Collected data
****************

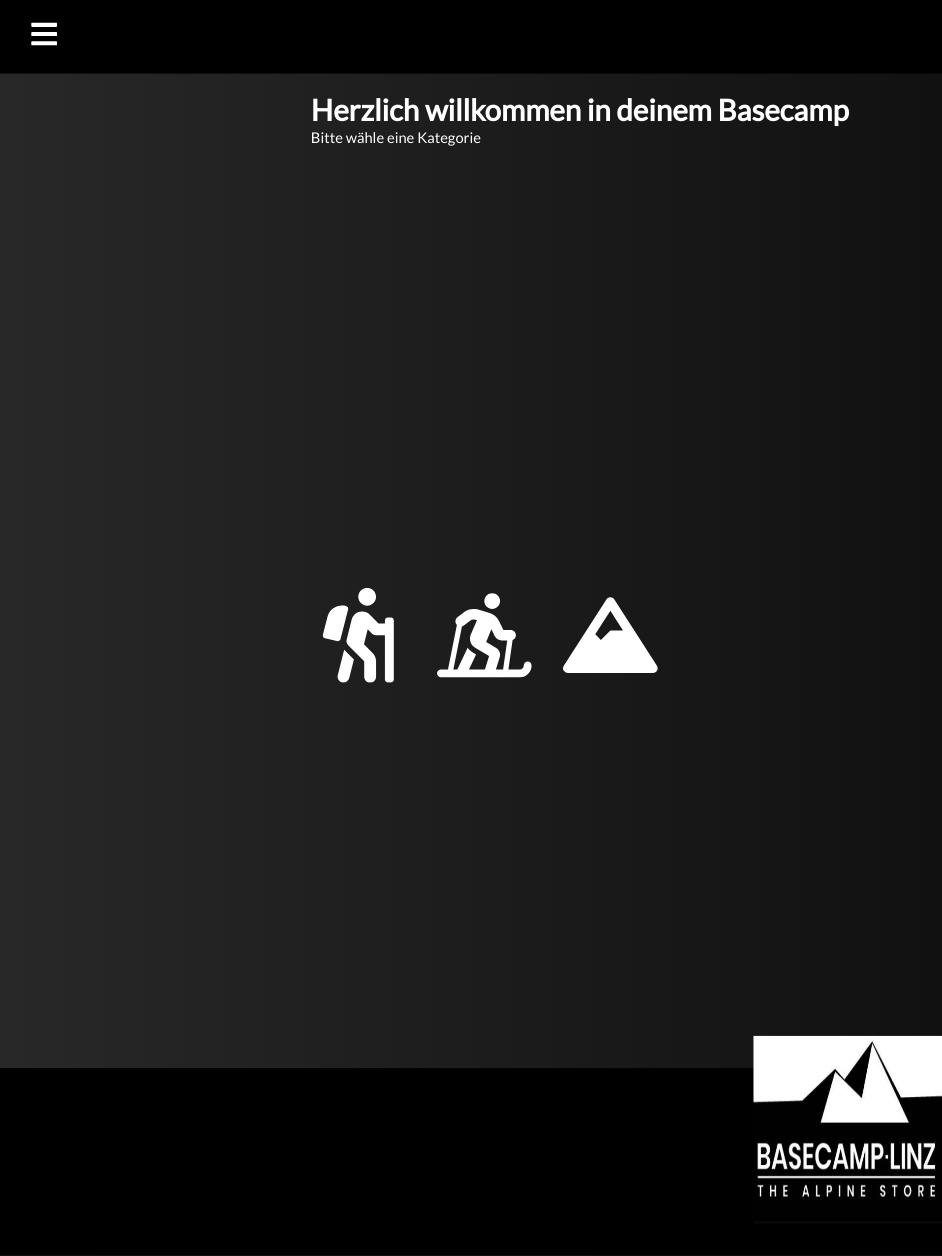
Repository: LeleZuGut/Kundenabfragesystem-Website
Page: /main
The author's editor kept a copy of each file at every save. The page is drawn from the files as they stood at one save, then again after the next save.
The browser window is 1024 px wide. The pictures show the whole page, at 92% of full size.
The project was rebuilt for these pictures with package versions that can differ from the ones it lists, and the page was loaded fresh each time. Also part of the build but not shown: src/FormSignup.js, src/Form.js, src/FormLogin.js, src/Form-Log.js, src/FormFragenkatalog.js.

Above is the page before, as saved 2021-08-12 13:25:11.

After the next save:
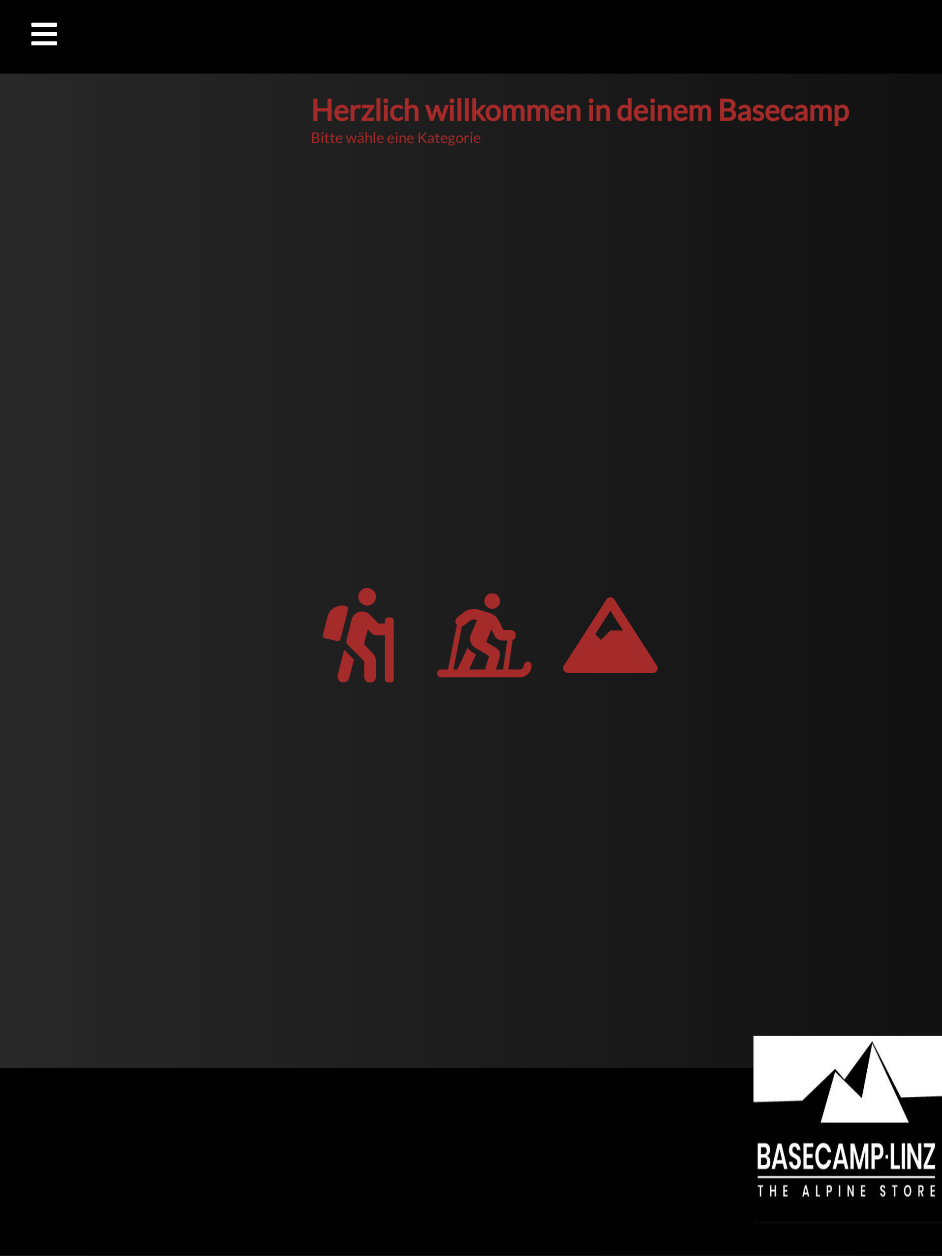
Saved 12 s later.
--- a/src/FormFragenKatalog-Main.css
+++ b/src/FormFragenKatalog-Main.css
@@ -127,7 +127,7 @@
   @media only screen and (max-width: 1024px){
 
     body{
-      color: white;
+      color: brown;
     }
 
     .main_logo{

****************

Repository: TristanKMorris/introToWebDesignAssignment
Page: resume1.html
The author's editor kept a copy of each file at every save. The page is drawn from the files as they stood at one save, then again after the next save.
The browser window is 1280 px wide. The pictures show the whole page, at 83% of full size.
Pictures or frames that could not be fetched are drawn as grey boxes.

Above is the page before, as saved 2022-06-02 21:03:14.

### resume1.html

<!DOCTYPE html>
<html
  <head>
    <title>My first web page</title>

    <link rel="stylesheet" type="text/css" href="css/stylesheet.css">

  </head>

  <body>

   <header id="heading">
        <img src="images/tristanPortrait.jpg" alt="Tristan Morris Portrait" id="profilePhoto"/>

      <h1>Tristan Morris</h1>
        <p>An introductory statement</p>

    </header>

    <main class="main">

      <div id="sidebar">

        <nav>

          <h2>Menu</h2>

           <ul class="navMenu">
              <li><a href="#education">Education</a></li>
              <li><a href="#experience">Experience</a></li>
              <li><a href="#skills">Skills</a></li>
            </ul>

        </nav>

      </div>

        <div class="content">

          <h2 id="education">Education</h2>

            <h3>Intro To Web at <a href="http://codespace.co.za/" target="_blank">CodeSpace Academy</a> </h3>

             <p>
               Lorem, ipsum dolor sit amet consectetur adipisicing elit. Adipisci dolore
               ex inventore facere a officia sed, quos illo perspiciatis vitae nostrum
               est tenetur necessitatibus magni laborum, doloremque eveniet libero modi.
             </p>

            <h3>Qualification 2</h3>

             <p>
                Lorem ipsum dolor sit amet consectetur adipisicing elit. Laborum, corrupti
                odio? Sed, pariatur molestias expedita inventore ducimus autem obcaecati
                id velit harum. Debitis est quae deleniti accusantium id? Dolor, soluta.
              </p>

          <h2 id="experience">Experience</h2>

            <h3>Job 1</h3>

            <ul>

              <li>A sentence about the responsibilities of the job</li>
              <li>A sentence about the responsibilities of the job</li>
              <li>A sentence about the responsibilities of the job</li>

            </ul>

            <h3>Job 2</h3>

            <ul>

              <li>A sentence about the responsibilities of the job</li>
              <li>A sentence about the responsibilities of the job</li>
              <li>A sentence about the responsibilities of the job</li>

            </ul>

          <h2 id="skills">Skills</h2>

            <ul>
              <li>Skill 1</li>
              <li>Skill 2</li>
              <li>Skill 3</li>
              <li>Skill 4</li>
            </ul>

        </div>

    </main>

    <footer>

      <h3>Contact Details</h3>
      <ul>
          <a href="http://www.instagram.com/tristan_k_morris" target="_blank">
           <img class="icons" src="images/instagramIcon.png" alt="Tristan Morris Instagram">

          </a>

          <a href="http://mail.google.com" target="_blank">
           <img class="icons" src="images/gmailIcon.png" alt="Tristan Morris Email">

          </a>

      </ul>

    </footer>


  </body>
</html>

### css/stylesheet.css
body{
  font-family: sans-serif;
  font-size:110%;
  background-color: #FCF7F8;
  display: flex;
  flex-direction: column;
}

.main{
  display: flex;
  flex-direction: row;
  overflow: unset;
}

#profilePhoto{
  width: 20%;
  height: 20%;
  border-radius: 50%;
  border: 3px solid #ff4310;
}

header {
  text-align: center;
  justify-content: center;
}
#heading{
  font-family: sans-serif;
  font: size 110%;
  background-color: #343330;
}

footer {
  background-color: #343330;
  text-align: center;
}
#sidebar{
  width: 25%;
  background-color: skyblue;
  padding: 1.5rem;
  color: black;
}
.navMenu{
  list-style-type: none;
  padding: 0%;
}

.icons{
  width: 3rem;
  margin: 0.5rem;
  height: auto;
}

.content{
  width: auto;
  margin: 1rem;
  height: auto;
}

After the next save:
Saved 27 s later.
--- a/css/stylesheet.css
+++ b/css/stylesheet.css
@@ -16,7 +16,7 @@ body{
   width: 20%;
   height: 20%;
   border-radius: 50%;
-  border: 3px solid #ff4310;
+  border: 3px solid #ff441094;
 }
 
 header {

****************

*Requirement*.
If a line of the records includes the string "href", copy it out.

*Task output*.
    <link rel="stylesheet" type="text/css" href="css/stylesheet.css">
              <li><a href="#education">Education</a></li>
              <li><a href="#experience">Experience</a></li>
              <li><a href="#skills">Skills</a></li>
            <h3>Intro To Web at <a href="http://codespace.co.za/" target="_blank">CodeSpace Academy</a> </h3>
          <a href="http://www.instagram.com/tristan_k_morris" target="_blank">
          <a href="http://mail.google.com" target="_blank">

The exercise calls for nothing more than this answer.